*Data*.

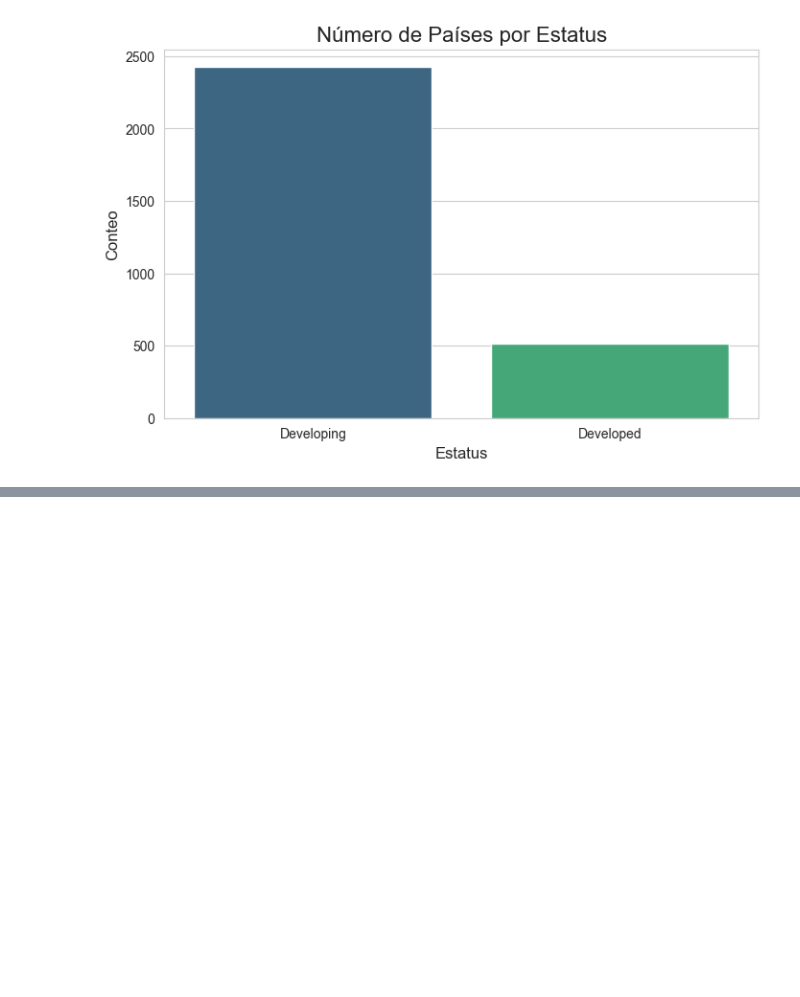
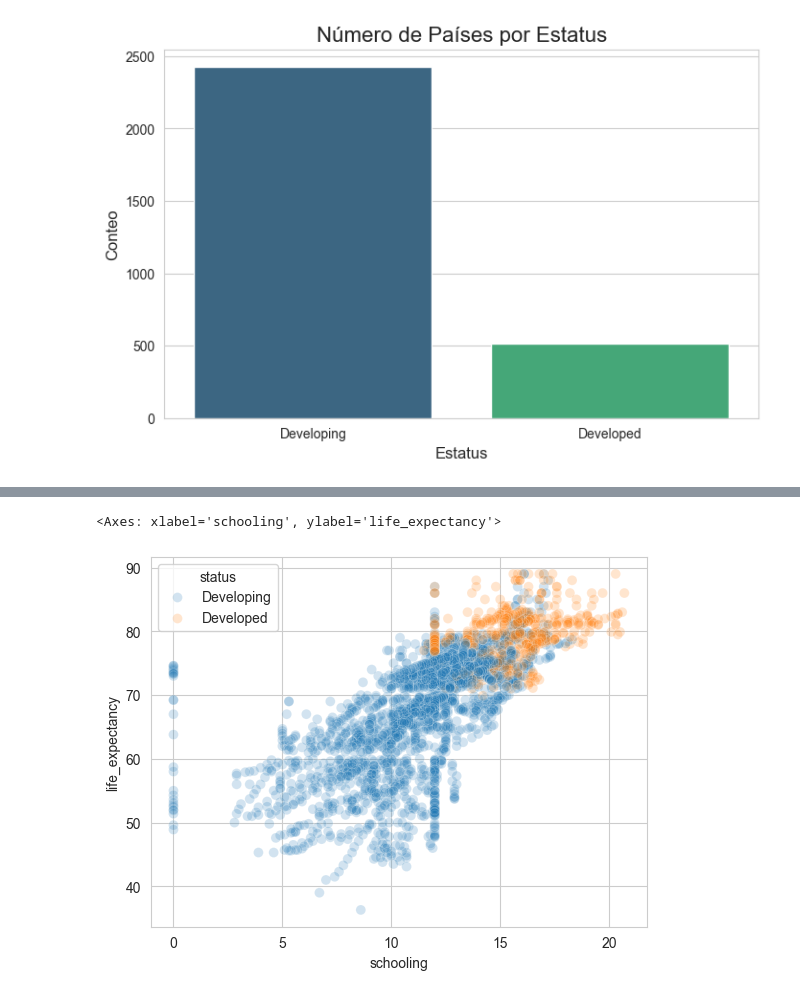
Before and after one commit to Factoria-F5-madrid/equipo5_proyecto5, a Jupyter notebook: eda_visualizaciones.ipynb, the cells around one changed output, grey strips where cells are left out. Cells and saved outputs as stored; diff of their text form; code cells hidden in the pictures; blank space fills up the shorter version.

```diff
--- a/eda_visualizaciones.ipynb
+++ b/eda_visualizaciones.ipynb
@@ -133,0 +185,5 @@ Passing `palette` without assigning `hue` is deprecated and will be removed in v
+# %%
+sns.scatterplot(x='schooling', y='life_expectancy', hue='status', data=df, s=50, alpha=0.2)
+# %% [output]
+<Axes: xlabel='schooling', ylabel='life_expectancy'>
+[figure, added]
```
Also changed, not shown: parts of 16 cells of this notebook.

*Work required*. Please write every line above out exactly as given, except for any pictures.

*Response*.
Before and after one commit to Factoria-F5-madrid/equipo5_proyecto5, a Jupyter notebook: eda_visualizaciones.ipynb, the cells around one changed output, grey strips where cells are left out. Cells and saved outputs as stored; diff of their text form; code cells hidden in the pictures; blank space fills up the shorter version.

```diff
--- a/eda_visualizaciones.ipynb
+++ b/eda_visualizaciones.ipynb
@@ -133,0 +185,5 @@ Passing `palette` without assigning `hue` is deprecated and will be removed in v
+# %%
+sns.scatterplot(x='schooling', y='life_expectancy', hue='status', data=df, s=50, alpha=0.2)
+# %% [output]
+<Axes: xlabel='schooling', ylabel='life_expectancy'>
+[figure, added]
```
Also changed, not shown: parts of 16 cells of this notebook.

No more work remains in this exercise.